*** Data for analysis

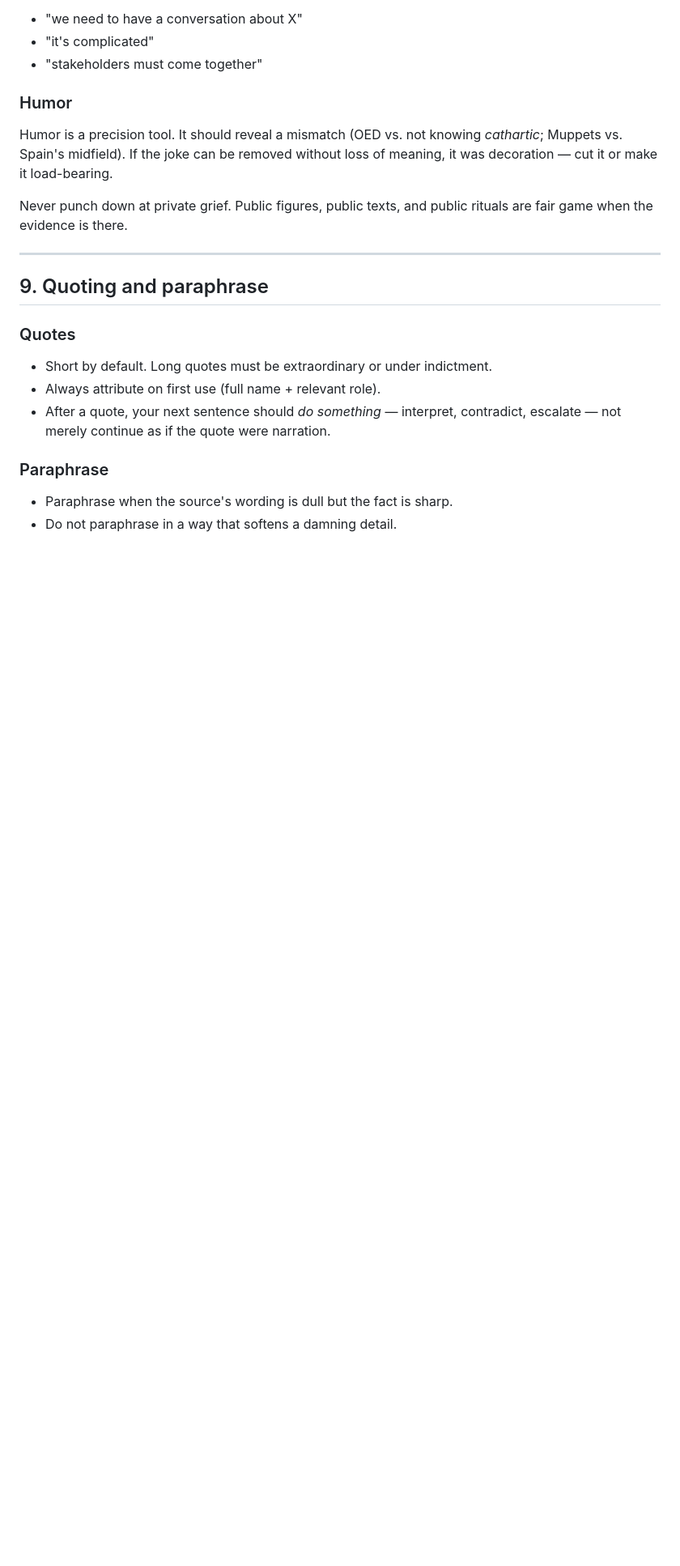
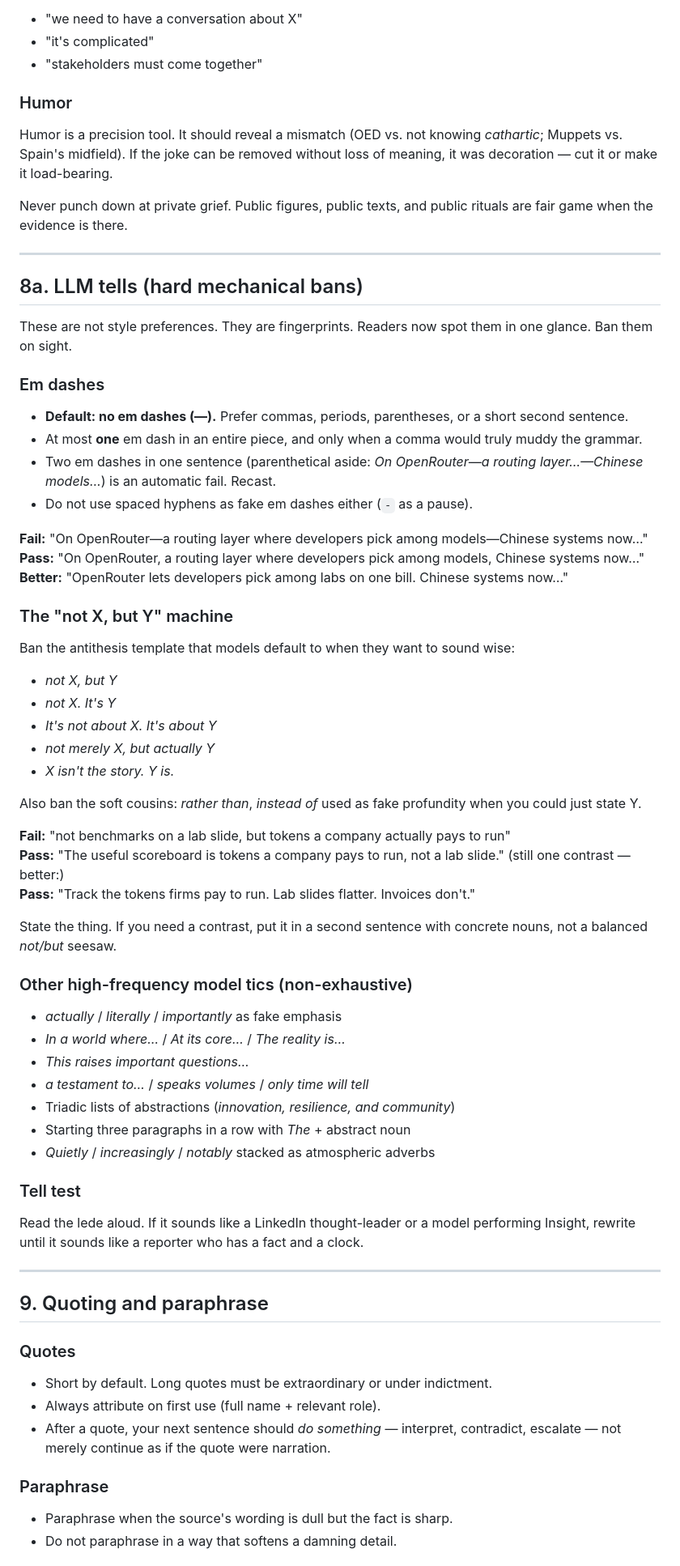
Before and after one commit to orholam/sonarmag, a Markdown page: docs/anti-slop-manifesto.md, the part around one of its changes. Shown at 81% size. Drawn GitHub-style; blank space fills up the shorter version.

Commit message:
Ban LLM tells: em-dash pairs, not-X-but-Y, actually-as-emphasis.
Co-authored-by: Cursor <cursoragent@cursor.com>

```diff
--- a/docs/anti-slop-manifesto.md
+++ b/docs/anti-slop-manifesto.md
@@ -279,6 +280,55 @@ Over:
 Humor is a precision tool. It should reveal a mismatch (OED vs. not knowing *cathartic*; Muppets vs. Spain's midfield). If the joke can be removed without loss of meaning, it was decoration — cut it or make it load-bearing.
 
 Never punch down at private grief. Public figures, public texts, and public rituals are fair game when the evidence is there.
+
+---
+
+## 8a. LLM tells (hard mechanical bans)
+
+These are not style preferences. They are fingerprints. Readers now spot them in one glance. Ban them on sight.
+
+### Em dashes
+
+- **Default: no em dashes (—).** Prefer commas, periods, parentheses, or a short second sentence.
+- At most **one** em dash in an entire piece, and only when a comma would truly muddy the grammar.
+- Two em dashes in one sentence (parenthetical aside: *On OpenRouter—a routing layer…—Chinese models…*) is an automatic fail. Recast.
+- Do not use spaced hyphens as fake em dashes either (` - ` as a pause).
+
+**Fail:** "On OpenRouter—a routing layer where developers pick among models—Chinese systems now…"
+**Pass:** "On OpenRouter, a routing layer where developers pick among models, Chinese systems now…"
+**Better:** "OpenRouter lets developers pick among labs on one bill. Chinese systems now…"
+
+### The "not X, but Y" machine
+
+Ban the antithesis template that models default to when they want to sound wise:
+
+- *not X, but Y*
+- *not X. It's Y*
+- *It's not about X. It's about Y*
+- *not merely X, but actually Y*
+- *X isn't the story. Y is.*
+
+Also ban the soft cousins: *rather than*, *instead of* used as fake profundity when you could just state Y.
+
+**Fail:** "not benchmarks on a lab slide, but tokens a company actually pays to run"
+**Pass:** "The useful scoreboard is tokens a company pays to run, not a lab slide." (still one contrast — better:)
+**Pass:** "Track the tokens firms pay to run. Lab slides flatter. Invoices don't."
+
+State the thing. If you need a contrast, put it in a second sentence with concrete nouns, not a balanced *not/but* seesaw.
+
+### Other high-frequency model tics (non-exhaustive)
+
+- *actually* / *literally* / *importantly* as fake emphasis
+- *In a world where…* / *At its core…* / *The reality is…*
+- *This raises important questions…*
+- *a testament to…* / *speaks volumes* / *only time will tell*
+- Triadic lists of abstractions (*innovation, resilience, and community*)
+- Starting three paragraphs in a row with *The* + abstract noun
+- *Quietly* / *increasingly* / *notably* stacked as atmospheric adverbs
+
+### Tell test
+
+Read the lede aloud. If it sounds like a LinkedIn thought-leader or a model performing Insight, rewrite until it sounds like a reporter who has a fact and a clock.
 
 ---
 
```
Also changed, not shown: other parts of docs/anti-slop-manifesto.md (+6 -1 lines), 1 other file.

******

About this exercise:
Say how many lines in the data hold the string "fake", and write nothing else.

Your solution:
3